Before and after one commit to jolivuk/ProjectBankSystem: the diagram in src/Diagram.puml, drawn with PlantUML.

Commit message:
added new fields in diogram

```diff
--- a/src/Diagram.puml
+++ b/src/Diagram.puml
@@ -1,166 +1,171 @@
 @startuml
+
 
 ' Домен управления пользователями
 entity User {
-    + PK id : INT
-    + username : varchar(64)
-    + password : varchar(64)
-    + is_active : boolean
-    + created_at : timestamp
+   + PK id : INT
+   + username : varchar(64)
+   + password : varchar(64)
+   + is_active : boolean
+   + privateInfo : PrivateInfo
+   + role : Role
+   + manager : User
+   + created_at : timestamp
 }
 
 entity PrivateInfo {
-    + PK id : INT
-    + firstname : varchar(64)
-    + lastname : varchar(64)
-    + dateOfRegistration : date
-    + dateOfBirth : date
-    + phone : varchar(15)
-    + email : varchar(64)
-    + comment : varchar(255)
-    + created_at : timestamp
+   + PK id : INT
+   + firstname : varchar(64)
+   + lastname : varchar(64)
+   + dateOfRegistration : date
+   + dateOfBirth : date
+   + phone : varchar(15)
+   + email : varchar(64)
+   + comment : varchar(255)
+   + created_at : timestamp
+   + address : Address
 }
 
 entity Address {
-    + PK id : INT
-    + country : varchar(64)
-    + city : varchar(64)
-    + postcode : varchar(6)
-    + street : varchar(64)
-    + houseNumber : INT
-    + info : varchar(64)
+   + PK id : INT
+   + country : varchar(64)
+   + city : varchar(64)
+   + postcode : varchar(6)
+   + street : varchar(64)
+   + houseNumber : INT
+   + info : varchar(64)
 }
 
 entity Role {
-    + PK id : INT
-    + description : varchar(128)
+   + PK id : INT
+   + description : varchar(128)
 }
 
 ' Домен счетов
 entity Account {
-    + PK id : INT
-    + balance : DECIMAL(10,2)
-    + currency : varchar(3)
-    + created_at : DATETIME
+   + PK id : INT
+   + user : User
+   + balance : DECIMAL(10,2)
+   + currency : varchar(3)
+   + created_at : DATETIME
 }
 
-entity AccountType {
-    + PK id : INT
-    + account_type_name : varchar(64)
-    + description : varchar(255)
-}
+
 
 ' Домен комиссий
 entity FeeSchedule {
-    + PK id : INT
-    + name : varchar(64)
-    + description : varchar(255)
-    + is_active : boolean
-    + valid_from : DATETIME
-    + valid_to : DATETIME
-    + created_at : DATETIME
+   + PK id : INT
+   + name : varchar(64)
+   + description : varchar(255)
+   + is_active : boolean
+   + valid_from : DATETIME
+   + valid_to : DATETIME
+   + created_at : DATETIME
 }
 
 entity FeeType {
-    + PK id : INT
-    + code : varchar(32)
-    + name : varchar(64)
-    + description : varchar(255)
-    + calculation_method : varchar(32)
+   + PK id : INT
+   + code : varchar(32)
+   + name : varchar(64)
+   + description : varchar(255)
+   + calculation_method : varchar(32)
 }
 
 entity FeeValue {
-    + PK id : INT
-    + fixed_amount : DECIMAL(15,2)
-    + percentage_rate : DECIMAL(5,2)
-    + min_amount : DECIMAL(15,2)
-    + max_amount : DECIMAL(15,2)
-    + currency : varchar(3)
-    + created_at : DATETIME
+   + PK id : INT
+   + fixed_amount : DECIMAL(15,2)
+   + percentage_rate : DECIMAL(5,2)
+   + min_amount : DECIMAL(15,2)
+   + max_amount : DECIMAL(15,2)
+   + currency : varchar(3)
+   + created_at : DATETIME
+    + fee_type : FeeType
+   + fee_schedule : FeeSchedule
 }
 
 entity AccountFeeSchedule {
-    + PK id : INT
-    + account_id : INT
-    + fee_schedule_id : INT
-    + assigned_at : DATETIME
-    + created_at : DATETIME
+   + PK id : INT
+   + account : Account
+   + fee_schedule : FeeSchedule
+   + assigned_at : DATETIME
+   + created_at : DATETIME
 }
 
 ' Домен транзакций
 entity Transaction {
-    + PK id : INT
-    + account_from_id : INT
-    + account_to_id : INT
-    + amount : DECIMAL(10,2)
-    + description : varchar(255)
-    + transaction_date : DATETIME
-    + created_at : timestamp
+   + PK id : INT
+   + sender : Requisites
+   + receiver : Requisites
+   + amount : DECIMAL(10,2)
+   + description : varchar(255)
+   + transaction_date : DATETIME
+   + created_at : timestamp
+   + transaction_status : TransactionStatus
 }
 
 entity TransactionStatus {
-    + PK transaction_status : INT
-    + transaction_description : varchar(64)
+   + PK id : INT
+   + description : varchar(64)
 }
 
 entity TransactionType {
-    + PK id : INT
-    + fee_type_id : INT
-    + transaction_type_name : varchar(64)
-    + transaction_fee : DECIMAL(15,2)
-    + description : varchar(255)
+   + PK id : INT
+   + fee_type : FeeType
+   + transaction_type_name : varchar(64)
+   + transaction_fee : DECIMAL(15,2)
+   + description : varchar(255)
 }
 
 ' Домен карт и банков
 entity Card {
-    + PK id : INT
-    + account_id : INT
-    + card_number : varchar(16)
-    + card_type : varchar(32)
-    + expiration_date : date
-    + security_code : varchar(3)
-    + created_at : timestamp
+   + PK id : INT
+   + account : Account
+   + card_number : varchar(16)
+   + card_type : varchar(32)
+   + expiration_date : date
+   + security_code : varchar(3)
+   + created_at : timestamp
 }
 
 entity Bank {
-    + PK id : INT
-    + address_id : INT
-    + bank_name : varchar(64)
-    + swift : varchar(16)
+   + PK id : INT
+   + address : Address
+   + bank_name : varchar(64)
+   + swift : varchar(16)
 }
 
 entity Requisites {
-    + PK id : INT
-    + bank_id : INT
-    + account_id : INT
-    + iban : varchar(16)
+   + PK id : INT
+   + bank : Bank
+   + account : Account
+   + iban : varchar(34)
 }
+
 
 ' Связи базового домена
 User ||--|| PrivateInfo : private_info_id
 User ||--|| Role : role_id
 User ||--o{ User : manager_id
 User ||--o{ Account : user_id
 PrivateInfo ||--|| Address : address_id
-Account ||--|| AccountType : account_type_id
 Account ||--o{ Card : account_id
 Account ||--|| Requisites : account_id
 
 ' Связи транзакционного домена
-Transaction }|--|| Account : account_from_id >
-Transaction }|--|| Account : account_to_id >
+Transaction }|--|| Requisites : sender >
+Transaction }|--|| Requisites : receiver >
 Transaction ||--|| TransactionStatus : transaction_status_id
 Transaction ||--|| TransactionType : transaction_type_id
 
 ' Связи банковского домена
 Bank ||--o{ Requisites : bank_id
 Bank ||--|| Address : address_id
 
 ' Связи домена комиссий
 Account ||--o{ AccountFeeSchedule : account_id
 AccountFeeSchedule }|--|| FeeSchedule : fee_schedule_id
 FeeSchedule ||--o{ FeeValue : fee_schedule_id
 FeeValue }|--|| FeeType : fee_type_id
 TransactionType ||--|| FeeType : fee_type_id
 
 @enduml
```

## Exercise aim
Output the material above exactly. Omit nothing.

## Answer to this task
Before and after one commit to jolivuk/ProjectBankSystem: the diagram in src/Diagram.puml, drawn with PlantUML.

Commit message:
added new fields in diogram

```diff
--- a/src/Diagram.puml
+++ b/src/Diagram.puml
@@ -1,166 +1,171 @@
 @startuml
+
 
 ' Домен управления пользователями
 entity User {
-    + PK id : INT
-    + username : varchar(64)
-    + password : varchar(64)
-    + is_active : boolean
-    + created_at : timestamp
+   + PK id : INT
+   + username : varchar(64)
+   + password : varchar(64)
+   + is_active : boolean
+   + privateInfo : PrivateInfo
+   + role : Role
+   + manager : User
+   + created_at : timestamp
 }
 
 entity PrivateInfo {
-    + PK id : INT
-    + firstname : varchar(64)
-    + lastname : varchar(64)
-    + dateOfRegistration : date
-    + dateOfBirth : date
-    + phone : varchar(15)
-    + email : varchar(64)
-    + comment : varchar(255)
-    + created_at : timestamp
+   + PK id : INT
+   + firstname : varchar(64)
+   + lastname : varchar(64)
+   + dateOfRegistration : date
+   + dateOfBirth : date
+   + phone : varchar(15)
+   + email : varchar(64)
+   + comment : varchar(255)
+   + created_at : timestamp
+   + address : Address
 }
 
 entity Address {
-    + PK id : INT
-    + country : varchar(64)
-    + city : varchar(64)
-    + postcode : varchar(6)
-    + street : varchar(64)
-    + houseNumber : INT
-    + info : varchar(64)
+   + PK id : INT
+   + country : varchar(64)
+   + city : varchar(64)
+   + postcode : varchar(6)
+   + street : varchar(64)
+   + houseNumber : INT
+   + info : varchar(64)
 }
 
 entity Role {
-    + PK id : INT
-    + description : varchar(128)
+   + PK id : INT
+   + description : varchar(128)
 }
 
 ' Домен счетов
 entity Account {
-    + PK id : INT
-    + balance : DECIMAL(10,2)
-    + currency : varchar(3)
-    + created_at : DATETIME
+   + PK id : INT
+   + user : User
+   + balance : DECIMAL(10,2)
+   + currency : varchar(3)
+   + created_at : DATETIME
 }
 
-entity AccountType {
-    + PK id : INT
-    + account_type_name : varchar(64)
-    + description : varchar(255)
-}
+
 
 ' Домен комиссий
 entity FeeSchedule {
-    + PK id : INT
-    + name : varchar(64)
-    + description : varchar(255)
-    + is_active : boolean
-    + valid_from : DATETIME
-    + valid_to : DATETIME
-    + created_at : DATETIME
+   + PK id : INT
+   + name : varchar(64)
+   + description : varchar(255)
+   + is_active : boolean
+   + valid_from : DATETIME
+   + valid_to : DATETIME
+   + created_at : DATETIME
 }
 
 entity FeeType {
-    + PK id : INT
-    + code : varchar(32)
-    + name : varchar(64)
-    + description : varchar(255)
-    + calculation_method : varchar(32)
+   + PK id : INT
+   + code : varchar(32)
+   + name : varchar(64)
+   + description : varchar(255)
+   + calculation_method : varchar(32)
 }
 
 entity FeeValue {
-    + PK id : INT
-    + fixed_amount : DECIMAL(15,2)
-    + percentage_rate : DECIMAL(5,2)
-    + min_amount : DECIMAL(15,2)
-    + max_amount : DECIMAL(15,2)
-    + currency : varchar(3)
-    + created_at : DATETIME
+   + PK id : INT
+   + fixed_amount : DECIMAL(15,2)
+   + percentage_rate : DECIMAL(5,2)
+   + min_amount : DECIMAL(15,2)
+   + max_amount : DECIMAL(15,2)
+   + currency : varchar(3)
+   + created_at : DATETIME
+    + fee_type : FeeType
+   + fee_schedule : FeeSchedule
 }
 
 entity AccountFeeSchedule {
-    + PK id : INT
-    + account_id : INT
-    + fee_schedule_id : INT
-    + assigned_at : DATETIME
-    + created_at : DATETIME
+   + PK id : INT
+   + account : Account
+   + fee_schedule : FeeSchedule
+   + assigned_at : DATETIME
+   + created_at : DATETIME
 }
 
 ' Домен транзакций
 entity Transaction {
-    + PK id : INT
-    + account_from_id : INT
-    + account_to_id : INT
-    + amount : DECIMAL(10,2)
-    + description : varchar(255)
-    + transaction_date : DATETIME
-    + created_at : timestamp
+   + PK id : INT
+   + sender : Requisites
+   + receiver : Requisites
+   + amount : DECIMAL(10,2)
+   + description : varchar(255)
+   + transaction_date : DATETIME
+   + created_at : timestamp
+   + transaction_status : TransactionStatus
 }
 
 entity TransactionStatus {
-    + PK transaction_status : INT
-    + transaction_description : varchar(64)
+   + PK id : INT
+   + description : varchar(64)
 }
 
 entity TransactionType {
-    + PK id : INT
-    + fee_type_id : INT
-    + transaction_type_name : varchar(64)
-    + transaction_fee : DECIMAL(15,2)
-    + description : varchar(255)
+   + PK id : INT
+   + fee_type : FeeType
+   + transaction_type_name : varchar(64)
+   + transaction_fee : DECIMAL(15,2)
+   + description : varchar(255)
 }
 
 ' Домен карт и банков
 entity Card {
-    + PK id : INT
-    + account_id : INT
-    + card_number : varchar(16)
-    + card_type : varchar(32)
-    + expiration_date : date
-    + security_code : varchar(3)
-    + created_at : timestamp
+   + PK id : INT
+   + account : Account
+   + card_number : varchar(16)
+   + card_type : varchar(32)
+   + expiration_date : date
+   + security_code : varchar(3)
+   + created_at : timestamp
 }
 
 entity Bank {
-    + PK id : INT
-    + address_id : INT
-    + bank_name : varchar(64)
-    + swift : varchar(16)
+   + PK id : INT
+   + address : Address
+   + bank_name : varchar(64)
+   + swift : varchar(16)
 }
 
 entity Requisites {
-    + PK id : INT
-    + bank_id : INT
-    + account_id : INT
-    + iban : varchar(16)
+   + PK id : INT
+   + bank : Bank
+   + account : Account
+   + iban : varchar(34)
 }
+
 
 ' Связи базового домена
 User ||--|| PrivateInfo : private_info_id
 User ||--|| Role : role_id
 User ||--o{ User : manager_id
 User ||--o{ Account : user_id
 PrivateInfo ||--|| Address : address_id
-Account ||--|| AccountType : account_type_id
 Account ||--o{ Card : account_id
 Account ||--|| Requisites : account_id
 
 ' Связи транзакционного домена
-Transaction }|--|| Account : account_from_id >
-Transaction }|--|| Account : account_to_id >
+Transaction }|--|| Requisites : sender >
+Transaction }|--|| Requisites : receiver >
 Transaction ||--|| TransactionStatus : transaction_status_id
 Transaction ||--|| TransactionType : transaction_type_id
 
 ' Связи банковского домена
 Bank ||--o{ Requisites : bank_id
 Bank ||--|| Address : address_id
 
 ' Связи домена комиссий
 Account ||--o{ AccountFeeSchedule : account_id
 AccountFeeSchedule }|--|| FeeSchedule : fee_schedule_id
 FeeSchedule ||--o{ FeeValue : fee_schedule_id
 FeeValue }|--|| FeeType : fee_type_id
 TransactionType ||--|| FeeType : fee_type_id
 
 @enduml
```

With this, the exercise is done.